### Directions for this task
What lines of the data hold the string "shared"? Copy them all.

### Record excerpts
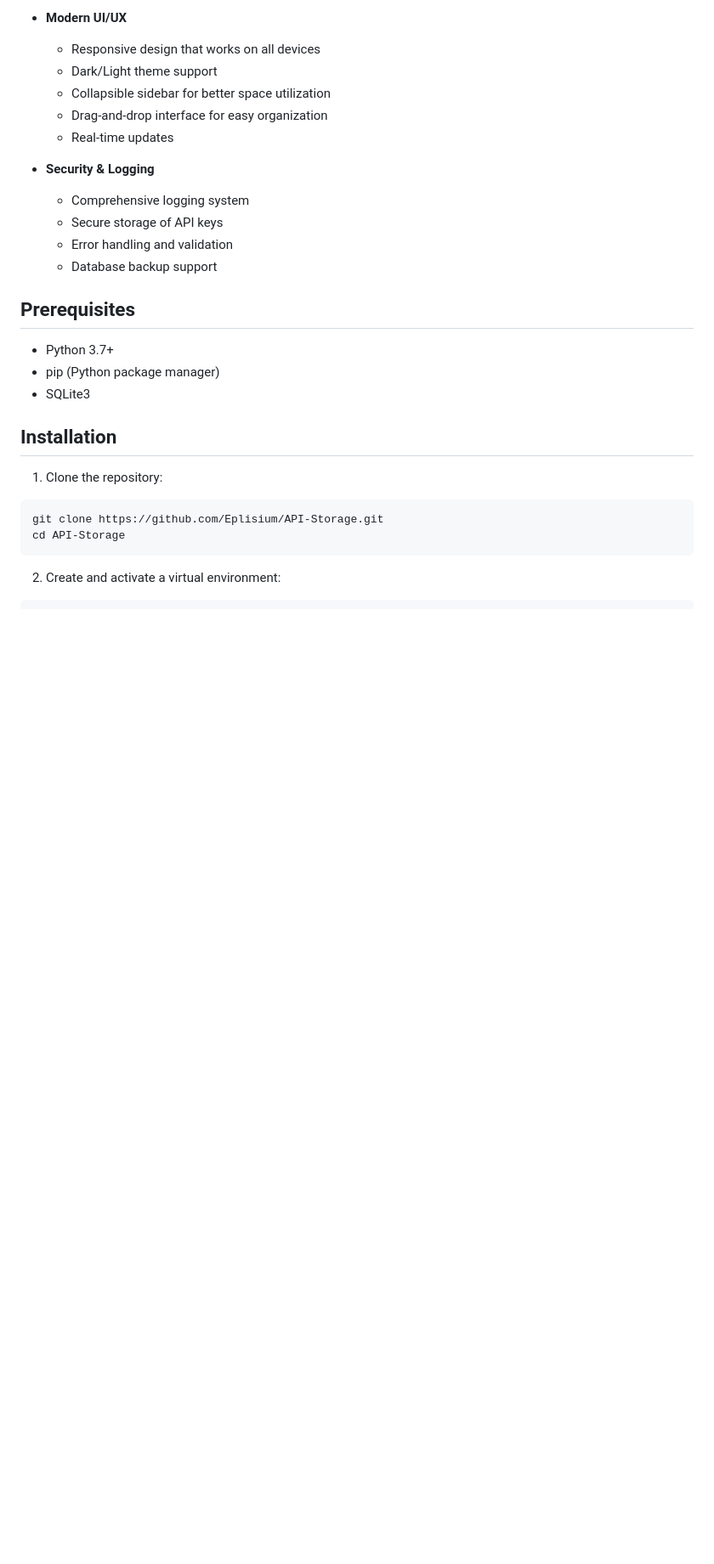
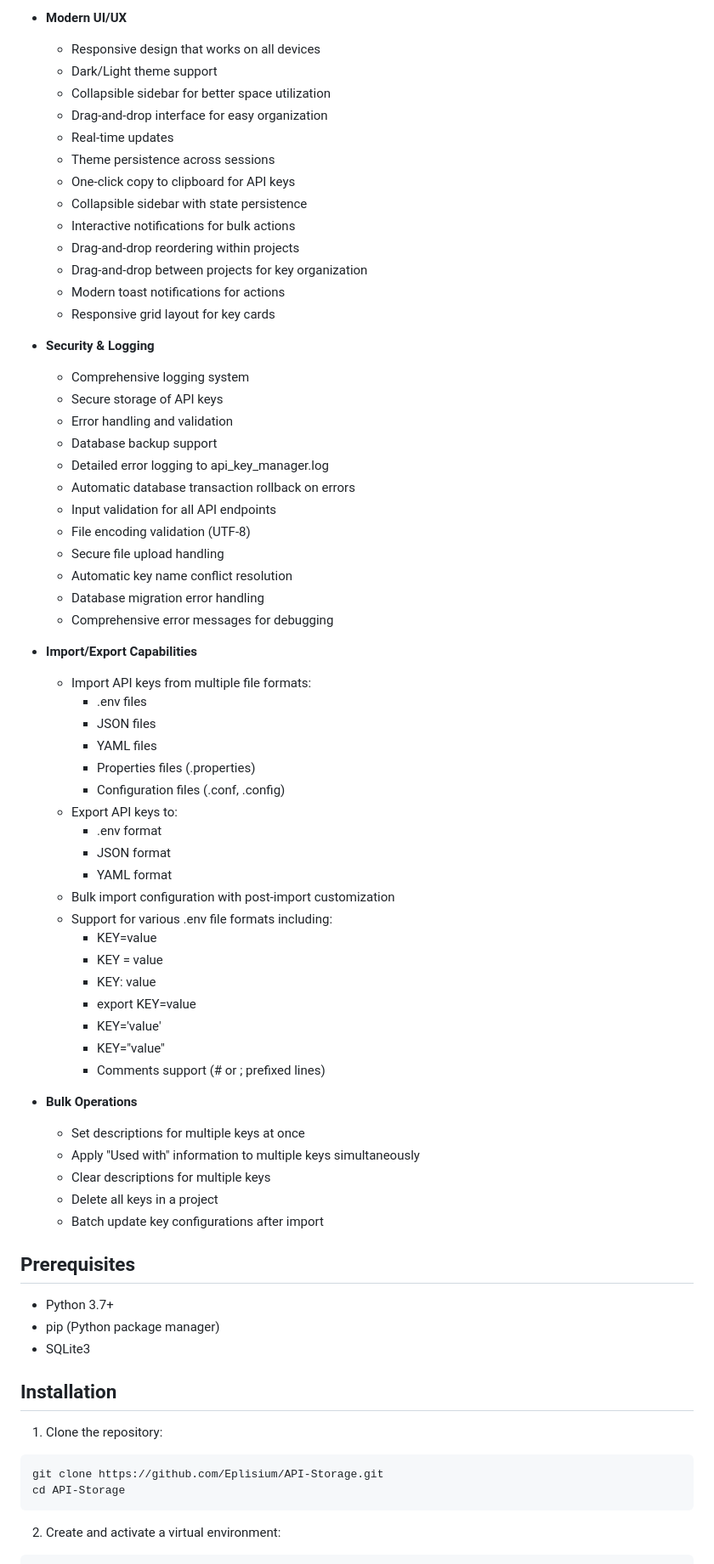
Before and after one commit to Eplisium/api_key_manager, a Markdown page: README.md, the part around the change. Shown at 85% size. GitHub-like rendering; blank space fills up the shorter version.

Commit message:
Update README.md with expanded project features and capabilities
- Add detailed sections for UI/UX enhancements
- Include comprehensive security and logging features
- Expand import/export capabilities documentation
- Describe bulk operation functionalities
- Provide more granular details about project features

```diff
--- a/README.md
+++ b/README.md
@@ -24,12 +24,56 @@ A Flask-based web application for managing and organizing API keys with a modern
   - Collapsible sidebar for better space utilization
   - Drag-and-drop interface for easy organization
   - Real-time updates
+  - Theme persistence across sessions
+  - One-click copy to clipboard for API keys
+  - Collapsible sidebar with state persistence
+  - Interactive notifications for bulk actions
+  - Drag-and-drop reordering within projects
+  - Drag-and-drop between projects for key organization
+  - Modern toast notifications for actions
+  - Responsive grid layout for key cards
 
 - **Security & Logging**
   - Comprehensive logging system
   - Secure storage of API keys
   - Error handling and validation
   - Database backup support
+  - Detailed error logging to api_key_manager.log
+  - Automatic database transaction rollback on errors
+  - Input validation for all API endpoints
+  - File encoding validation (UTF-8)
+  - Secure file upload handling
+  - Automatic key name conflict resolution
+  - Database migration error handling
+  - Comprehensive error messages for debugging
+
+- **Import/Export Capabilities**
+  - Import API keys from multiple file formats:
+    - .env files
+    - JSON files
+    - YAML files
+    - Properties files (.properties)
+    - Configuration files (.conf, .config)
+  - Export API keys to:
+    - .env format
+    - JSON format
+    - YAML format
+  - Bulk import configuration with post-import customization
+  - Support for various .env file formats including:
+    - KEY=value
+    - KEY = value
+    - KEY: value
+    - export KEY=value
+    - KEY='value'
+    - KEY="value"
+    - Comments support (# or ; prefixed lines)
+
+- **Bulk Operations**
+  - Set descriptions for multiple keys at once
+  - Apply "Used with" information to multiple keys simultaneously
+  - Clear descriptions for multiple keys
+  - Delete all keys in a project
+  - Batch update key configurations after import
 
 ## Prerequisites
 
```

--

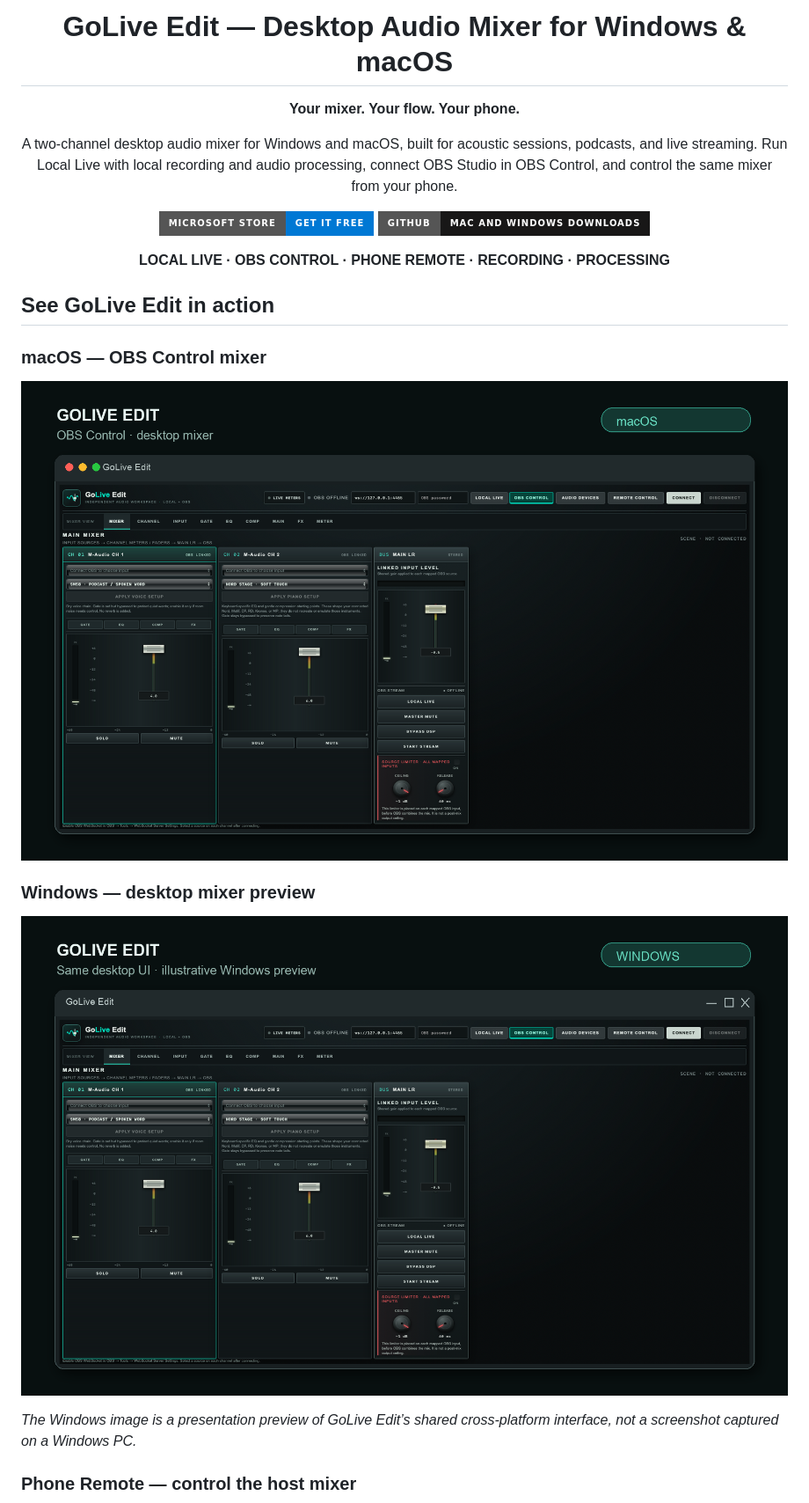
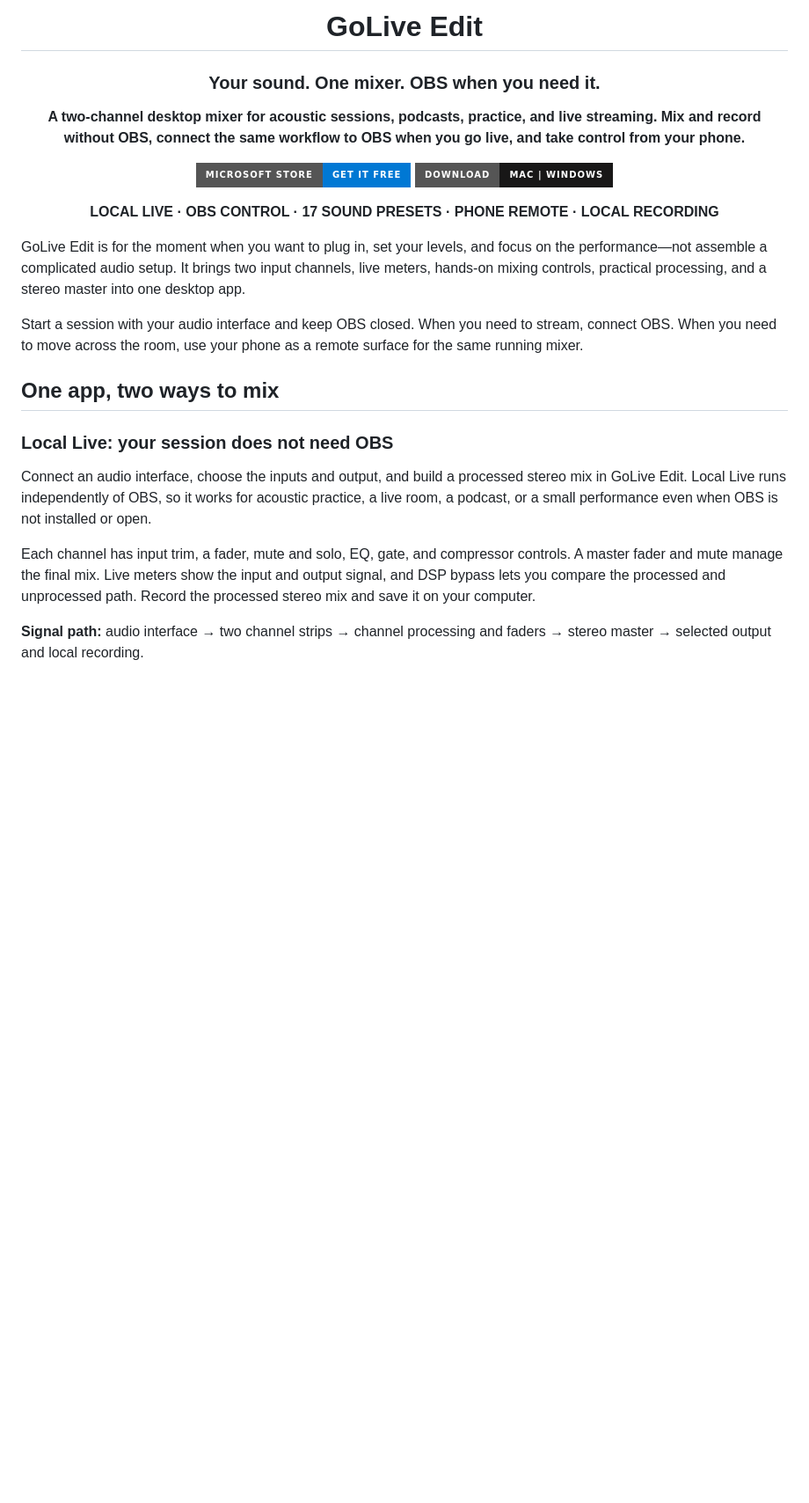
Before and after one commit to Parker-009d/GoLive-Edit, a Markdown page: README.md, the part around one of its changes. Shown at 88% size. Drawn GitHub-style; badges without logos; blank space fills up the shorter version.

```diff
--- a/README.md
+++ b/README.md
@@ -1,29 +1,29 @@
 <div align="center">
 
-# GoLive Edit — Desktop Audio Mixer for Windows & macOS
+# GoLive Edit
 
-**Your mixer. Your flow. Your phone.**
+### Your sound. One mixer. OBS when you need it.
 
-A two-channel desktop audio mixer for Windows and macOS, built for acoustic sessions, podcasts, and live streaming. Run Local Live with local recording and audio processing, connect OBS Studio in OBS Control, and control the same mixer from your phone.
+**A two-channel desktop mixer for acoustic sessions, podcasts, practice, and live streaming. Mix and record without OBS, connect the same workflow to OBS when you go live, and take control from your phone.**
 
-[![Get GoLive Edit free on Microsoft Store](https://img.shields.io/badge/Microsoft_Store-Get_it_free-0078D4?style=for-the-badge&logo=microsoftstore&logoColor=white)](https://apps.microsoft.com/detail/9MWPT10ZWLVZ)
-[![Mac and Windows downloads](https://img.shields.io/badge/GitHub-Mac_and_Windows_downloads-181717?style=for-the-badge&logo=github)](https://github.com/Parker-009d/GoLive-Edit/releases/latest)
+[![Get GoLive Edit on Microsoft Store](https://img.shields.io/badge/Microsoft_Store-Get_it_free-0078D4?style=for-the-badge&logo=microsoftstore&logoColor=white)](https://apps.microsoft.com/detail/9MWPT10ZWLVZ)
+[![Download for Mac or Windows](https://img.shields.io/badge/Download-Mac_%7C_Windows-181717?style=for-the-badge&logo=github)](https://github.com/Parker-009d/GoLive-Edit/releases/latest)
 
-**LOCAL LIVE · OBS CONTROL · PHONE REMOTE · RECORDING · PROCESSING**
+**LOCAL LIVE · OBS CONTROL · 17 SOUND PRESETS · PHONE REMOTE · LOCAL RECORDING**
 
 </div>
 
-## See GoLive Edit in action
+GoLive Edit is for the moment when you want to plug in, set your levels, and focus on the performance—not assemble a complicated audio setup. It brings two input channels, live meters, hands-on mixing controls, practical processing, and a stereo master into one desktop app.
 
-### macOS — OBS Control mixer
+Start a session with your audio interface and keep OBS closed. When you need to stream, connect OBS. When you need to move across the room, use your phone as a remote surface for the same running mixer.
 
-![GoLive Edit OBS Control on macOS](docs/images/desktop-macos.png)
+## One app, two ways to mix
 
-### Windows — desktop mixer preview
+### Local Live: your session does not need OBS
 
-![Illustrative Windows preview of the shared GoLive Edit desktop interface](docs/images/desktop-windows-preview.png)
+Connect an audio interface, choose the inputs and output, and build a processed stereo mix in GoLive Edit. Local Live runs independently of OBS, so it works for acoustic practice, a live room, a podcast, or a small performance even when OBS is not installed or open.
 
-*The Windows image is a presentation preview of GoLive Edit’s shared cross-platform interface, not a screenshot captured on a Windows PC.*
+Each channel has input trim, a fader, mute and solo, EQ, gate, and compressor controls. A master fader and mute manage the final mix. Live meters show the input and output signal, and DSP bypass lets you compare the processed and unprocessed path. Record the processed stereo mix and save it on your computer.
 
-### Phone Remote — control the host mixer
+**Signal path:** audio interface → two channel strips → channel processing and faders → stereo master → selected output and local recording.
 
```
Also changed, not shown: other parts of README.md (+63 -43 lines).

### Your response
-![Illustrative Windows preview of the shared GoLive Edit desktop interface](docs/images/desktop-windows-preview.png)
-*The Windows image is a presentation preview of GoLive Edit’s shared cross-platform interface, not a screenshot captured on a Windows PC.*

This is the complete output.